Tea Tuesdays: How Tea + Sugar Reshaped The British Empire
by Maria Godoy

Some Notes On Sugar and the Evolution of Industrial Capitalism
by Peter Machen

Coffee, Tea and Colonialism
from The Wilson Quarterly

From Beer to Caffeine: The Birth of Innovation
by Peter Diamandis

How caffeine changed the world
by Colleen Walsh

The War On Coffee
by Adam Gopnik

Coffee: The drink of the enlightenment
by Jane Louise Kandur

Coffee and the Enlightenment
by Stephen Hicks

Coffee Enlightenment? – Does drinking my morning coffee lead to enlightenment?
from Coffee Enlightenment

The Enlightenment Coffeehouses
by David Gurteen

How Caffeine Accelerated The Scientific Enlightenment
by Drew Dennis

How Cafe Culture Helped Make Good Ideas Happen
from All Things Considered
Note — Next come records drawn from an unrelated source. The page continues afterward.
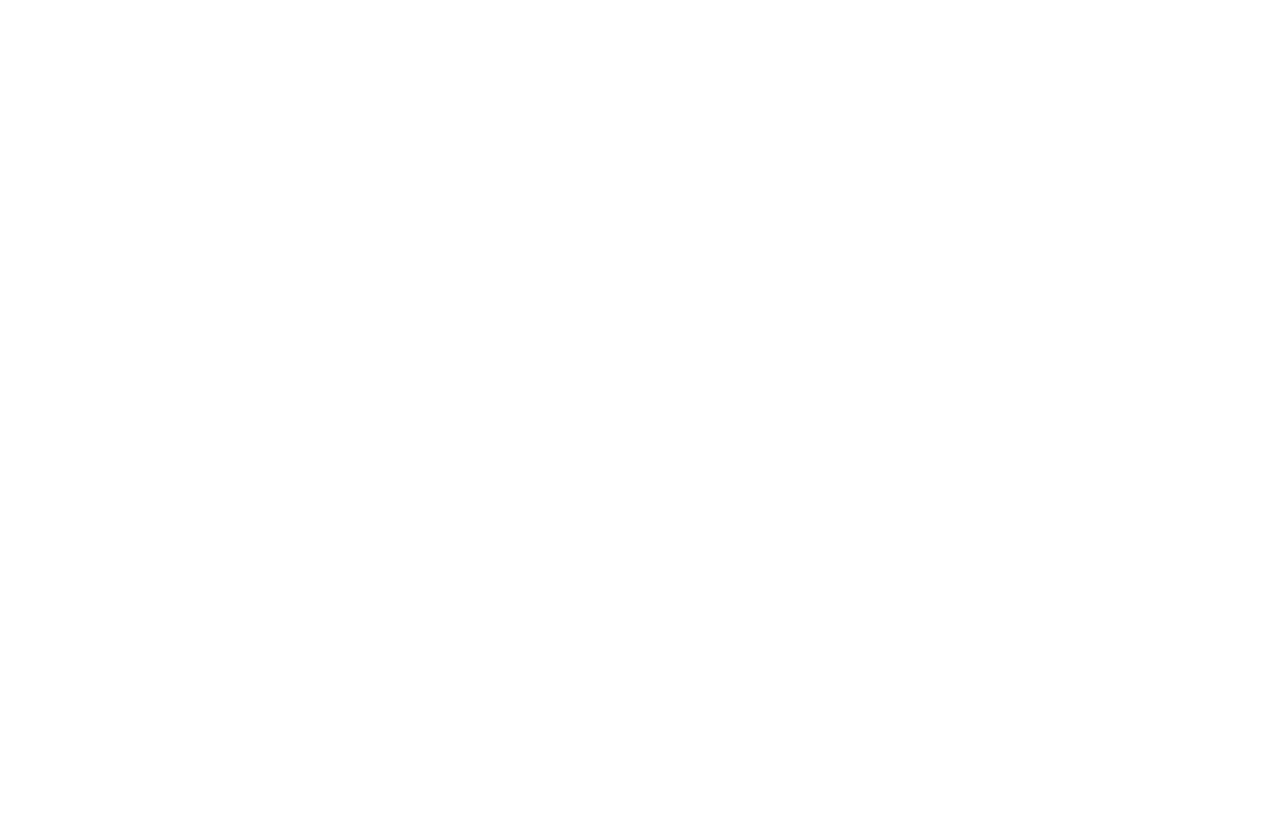
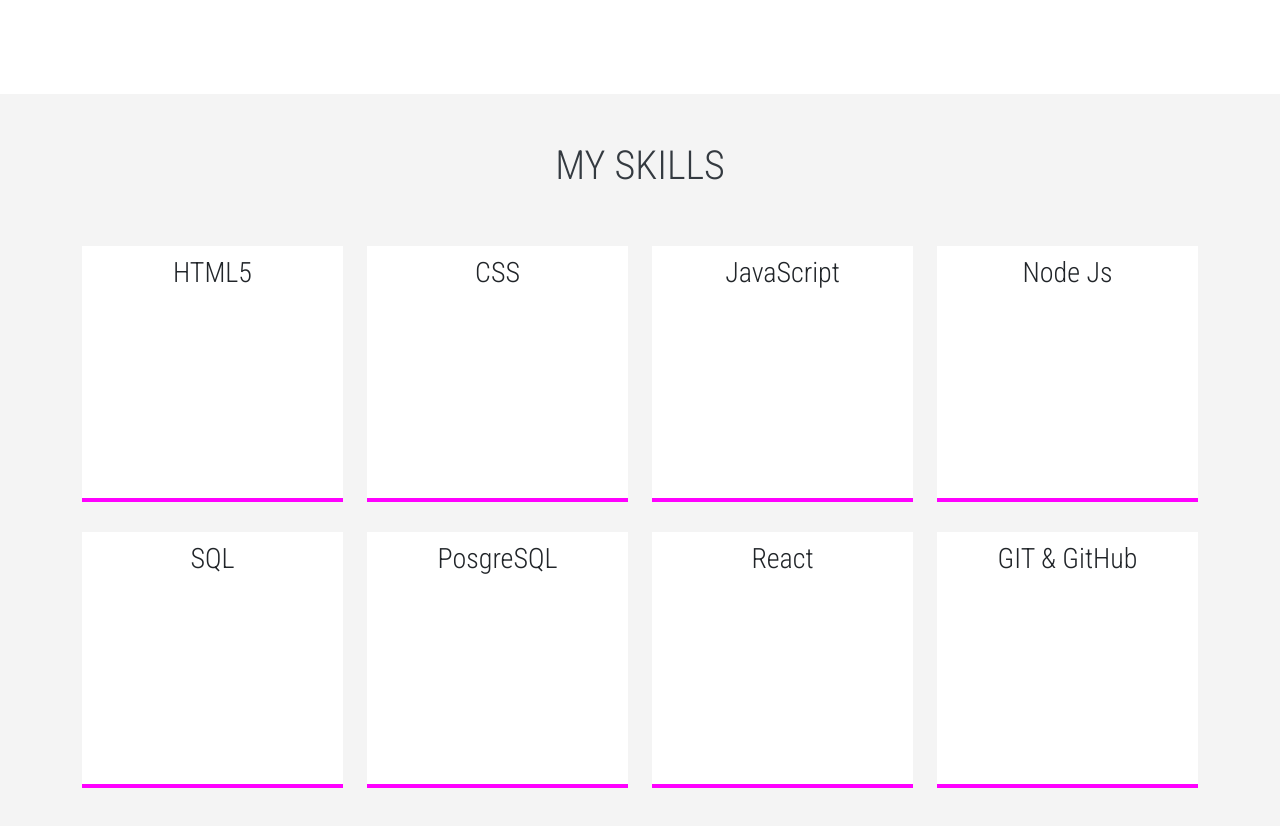
Before and after one commit to Vhonani24/vhonani-mini-portfolio, a React (Create React App) app: page / in a window 1280 px wide. Shown: the part 1158-1984 px from the top of the page. Before the commit the page ends 1252 px from the top, so only its background shows below. Built offline with nearby package versions, Linux system fonts and the light colour scheme.

Commit message:
skills added

```diff
--- a/src/App.css
+++ b/src/App.css
@@ -2,15 +2,39 @@
 @import url('https://fonts.googleapis.com/css2?family=Roboto+Condensed:wght@300&display=swap');
 
 :root {
-  --primary-white: #fff;
+  --primary-white: #ffffff;
   --primary-crimson: magenta;
-  --primary-dark: rgba(255,255,255,0);
+  --primary-dark: rgb(52,58,64);
   --primary-red: #ef4035;
   --primary-hover-red: #f33501;
+  --primary-light-grey: #f4f4f4;
 }
 
 body{
   font-family: "Roboto Condensed", sans-serif !important;
+}
+
+/************************SKILLS************************************/
+.skills{
+  text-align: center;
+  padding-bottom: 2rem;
+  background: var(--primary-light-grey);
+}
+.skills h1{
+  color: var(--primary-dark);
+  text-transform: uppercase;
+}
+
+.skills .box{
+  height: 16rem;
+  border-bottom: 0.31rem solid var(--primary-crimson);
+  padding: 0.625rem;
+  margin-bottom: 1.87rem;
+  background: var(--primary-white);
+}
+.skills .box:hover{
+  color: var(--primary-crimson);
+  border-bottom:  0.31rem solid var(--primary-dark);
 }
 
 /************************ABOUT ME************************************/
--- a/src/App.js
+++ b/src/App.js
@@ -4,6 +4,7 @@
 import "bootstrap/dist/css/bootstrap.min.css";
 import Header from "./components/Header";
 import AboutMe from "./components/AboutMe";
+import Skills from "./components/Skills";
 /*import Particles from "react-particles-js";
 import tsparticles from "tsparticles";*/
 
@@ -14,6 +15,7 @@
       <Navbar />
       <Header />
       <AboutMe />
+      <Skills />
     </>
 
   );
--- /dev/null
+++ b/src/components/Skills.js
@@ -0,0 +1,79 @@
+import React from 'react'
+/*import { FontAwesomeIcon } from "@fortawesome/react-fontawesome";
+import {faHTML5, faCSS, faDesktop} from "@fortawesome/free-solid-svg-icons";*/
+
+const Skills = () => {
+    return (
+        <div className="skills">
+            <h1 className="py-5">My Skills</h1>
+                <div className="container">
+                    <div className="row">
+                         {/* */}
+                         <div className="col-md-3 col-sm-6">
+                            <div className="box">
+                                <h3>HTML5</h3>
+                            </div>
+
+                        </div>
+                         {/* */}
+                         <div className="col-md-3 col-sm-6">
+                            <div className="box">
+                                <h3>CSS</h3>
+                            </div>
+
+                        </div>
+                        {/* */}
+                        <div className="col-md-3 col-sm-6">
+                            <div className="box">
+                                <h3>JavaScript</h3>
+                            </div>
+
+                        </div>
+                        {/* */}
+                        <div className="col-md-3 col-sm-6">
+                            <div className="box">
+                                <h3>Node Js</h3>
+                            </div>
+
+                        </div>
+                        {/* */}
+                         <div className="col-md-3 col-sm-6">
+                            <div className="box">
+                                <h3>SQL</h3>
+                            </div>
+
+                        </div>
+                        {/* */}
+                        {/* */}
+                        <div className="col-md-3 col-sm-6">
+                            <div className="box">
+                                <h3>PosgreSQL</h3>
+                            </div>
+
+                        </div>
+                        {/* */}
+                        {/* */}
+                        <div className="col-md-3 col-sm-6">
+                            <div className="box">
+                                <h3>React</h3>
+                            </div>
+
+                        </div>
+                        {/* */}
+                        <div className="col-md-3 col-sm-6">
+                            <div className="box">
+                                <h3>GIT & GitHub</h3>
+                            </div>
+
+                        </div>
+                        {/* */}
+                    </div>
+                </div>
+
+
+
+        </div>
+    )
+}
+
+export default Skills
```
Coffee & the Age of Reason (17th Century)
from The Coffee Brewers

Philosophers Drinking Coffee: The Excessive Habits of Kant, Voltaire & Kierkegaard
by Colin Marshall

Coffee Cultivation and Exchange, 1400-1800
from University of California, Santa Cruz